I used to get extremely pissed off when some of my old work-mates would kid me about being self-employed. They envisioned that I got to slack off, play games all day, and generally play hooky from the "real work" that they were doing. "What a bunch of jackasses!", I thought to myself. If they only knew that you work 10 times harder when you're on your own. Nobody is there to motivate you; it comes entirely from within. You do so many more things than you ever did in the tightly focused, insulated world of Corporate IT. Nobody is around to assign you work or keep you on schedule. You think it up, you decide what's critical, and you do it or else you go out of business real fast. You work lots of nights and weekends. And you do all that without any steady checks coming in. Great fun right?
After many years I've finally grown thick enough skin and gained the wisdom to realize that whoever thinks I'm goofing off and really not working is just a sad, sad, mentally deficient person.
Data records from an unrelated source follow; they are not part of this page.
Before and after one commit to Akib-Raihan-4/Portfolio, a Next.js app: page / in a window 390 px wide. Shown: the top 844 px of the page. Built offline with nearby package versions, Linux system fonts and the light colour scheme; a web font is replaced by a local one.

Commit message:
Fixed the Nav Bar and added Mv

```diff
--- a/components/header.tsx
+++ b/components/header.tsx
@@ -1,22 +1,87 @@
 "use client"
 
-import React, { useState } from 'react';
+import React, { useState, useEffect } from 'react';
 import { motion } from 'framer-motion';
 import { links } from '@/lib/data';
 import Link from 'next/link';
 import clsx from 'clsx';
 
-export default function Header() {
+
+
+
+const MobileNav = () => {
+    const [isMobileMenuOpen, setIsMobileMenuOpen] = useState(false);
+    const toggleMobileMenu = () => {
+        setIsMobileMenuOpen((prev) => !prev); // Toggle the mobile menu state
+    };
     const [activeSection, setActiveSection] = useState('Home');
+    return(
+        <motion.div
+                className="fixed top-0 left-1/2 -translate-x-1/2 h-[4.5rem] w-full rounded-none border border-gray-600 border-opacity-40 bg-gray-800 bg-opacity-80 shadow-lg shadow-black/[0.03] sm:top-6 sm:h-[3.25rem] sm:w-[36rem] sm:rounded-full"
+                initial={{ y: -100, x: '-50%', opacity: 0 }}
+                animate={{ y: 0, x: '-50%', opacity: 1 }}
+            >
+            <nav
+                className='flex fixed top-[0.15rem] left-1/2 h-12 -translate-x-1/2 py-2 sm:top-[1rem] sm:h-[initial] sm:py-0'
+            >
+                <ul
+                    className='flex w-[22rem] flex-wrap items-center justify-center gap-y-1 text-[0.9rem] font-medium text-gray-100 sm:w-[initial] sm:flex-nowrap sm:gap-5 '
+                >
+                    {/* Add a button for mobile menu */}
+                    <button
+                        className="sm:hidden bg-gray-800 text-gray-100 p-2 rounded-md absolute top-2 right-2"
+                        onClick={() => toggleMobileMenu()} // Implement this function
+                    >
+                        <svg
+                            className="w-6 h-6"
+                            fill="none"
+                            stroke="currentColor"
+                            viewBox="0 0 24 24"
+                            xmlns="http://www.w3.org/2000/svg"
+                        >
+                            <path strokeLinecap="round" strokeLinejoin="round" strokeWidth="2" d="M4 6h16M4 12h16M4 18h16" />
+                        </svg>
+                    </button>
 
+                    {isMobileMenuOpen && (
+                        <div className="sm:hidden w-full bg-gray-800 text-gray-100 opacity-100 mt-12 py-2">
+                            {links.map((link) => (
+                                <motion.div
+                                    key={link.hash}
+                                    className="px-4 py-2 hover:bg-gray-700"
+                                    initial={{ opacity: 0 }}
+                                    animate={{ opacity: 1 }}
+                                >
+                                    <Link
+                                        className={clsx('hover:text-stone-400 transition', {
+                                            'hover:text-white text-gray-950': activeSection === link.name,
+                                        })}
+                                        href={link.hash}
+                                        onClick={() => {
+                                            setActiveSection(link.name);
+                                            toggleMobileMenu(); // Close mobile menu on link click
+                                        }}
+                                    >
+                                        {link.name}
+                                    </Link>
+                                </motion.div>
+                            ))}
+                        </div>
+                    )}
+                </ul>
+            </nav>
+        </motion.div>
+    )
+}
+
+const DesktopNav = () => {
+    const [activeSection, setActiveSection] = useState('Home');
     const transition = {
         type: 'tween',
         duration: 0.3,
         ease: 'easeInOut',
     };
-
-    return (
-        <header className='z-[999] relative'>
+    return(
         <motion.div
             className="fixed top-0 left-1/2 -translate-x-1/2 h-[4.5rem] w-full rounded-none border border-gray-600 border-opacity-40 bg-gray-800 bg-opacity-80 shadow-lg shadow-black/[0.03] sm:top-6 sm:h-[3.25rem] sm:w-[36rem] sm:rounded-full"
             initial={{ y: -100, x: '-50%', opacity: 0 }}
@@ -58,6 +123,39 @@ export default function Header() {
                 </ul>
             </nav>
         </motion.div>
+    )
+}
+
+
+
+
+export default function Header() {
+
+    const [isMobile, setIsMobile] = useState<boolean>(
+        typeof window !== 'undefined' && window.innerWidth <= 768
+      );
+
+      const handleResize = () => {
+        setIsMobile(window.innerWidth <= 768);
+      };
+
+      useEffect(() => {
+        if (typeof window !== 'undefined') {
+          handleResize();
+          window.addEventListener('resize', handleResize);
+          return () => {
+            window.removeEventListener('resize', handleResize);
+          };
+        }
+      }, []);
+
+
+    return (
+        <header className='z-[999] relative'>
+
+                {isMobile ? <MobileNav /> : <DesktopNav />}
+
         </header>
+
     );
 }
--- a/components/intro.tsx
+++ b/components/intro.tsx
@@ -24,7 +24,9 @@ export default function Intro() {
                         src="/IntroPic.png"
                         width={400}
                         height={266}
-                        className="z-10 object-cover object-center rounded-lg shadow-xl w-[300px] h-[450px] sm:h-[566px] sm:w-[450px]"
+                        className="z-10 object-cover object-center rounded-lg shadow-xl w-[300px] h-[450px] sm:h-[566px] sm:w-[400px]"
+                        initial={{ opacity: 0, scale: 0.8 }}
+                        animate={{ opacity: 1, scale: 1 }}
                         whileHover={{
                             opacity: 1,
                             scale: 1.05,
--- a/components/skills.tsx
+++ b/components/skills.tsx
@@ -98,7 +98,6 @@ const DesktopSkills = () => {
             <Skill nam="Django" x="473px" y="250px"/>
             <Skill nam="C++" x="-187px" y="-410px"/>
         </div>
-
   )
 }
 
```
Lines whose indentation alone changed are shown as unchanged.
People often make fun of things that they know nothing about. They throw stones and make jokes, never once actually trying to do the thing that they're making fun of. I've learned to slough off the barbs of the dimwitted. I don't give dolts the time of day anymore.
If you've read down this far, you may be wondering why I bothered to write this post. I did it for two reasons. First, I wanted to shed a little light on the differences between the worlds of Corporate IT and micro ISV's. They are vastly different. I respect both camps, having worked in both of them. Generally speaking, the money is much better in Corporate IT, but the level of self-satisfaction and accomplishment you can achieve is much greater in the micro ISV world. It's the old money-vs-happiness trade-off. I'm hoping to find the happy medium someday.
Secondly, I wanted to write this post for all the entrepreneurs out there who are struggling to make their personal software businesses work. I wanted them to know that the grass is NOT any greener on the corporate side of the fence. Your pocketbook will fatten, but in all likelihood, your happiness will suffer -- especially if you are a highly creative soul. The road of a micro ISV is a hard one, and unless you're very lucky, your business will fail within 5 years. But even though the odds are stacked against you, it is people like you who make the biggest difference in the world. Without people who are willing to put their heart & soul and passion out there for everyone else to share in, there would be no great advancement in society. I admire you. The world needs more of you. Keep on truckin' and I wish you much prosperity and self-fulfillment in 2008.
To all my friends in Corporate IT, I miss you and best of luck in the New Year. Even though I am no longer one of you, I still think of you on a regular basis. Don't let "the suits" get you down. They aren't any better than you, they just wield more power. And if you ever get tired of that power struggle, don't forget that there's a whole wide world out here for you. Carpe diem!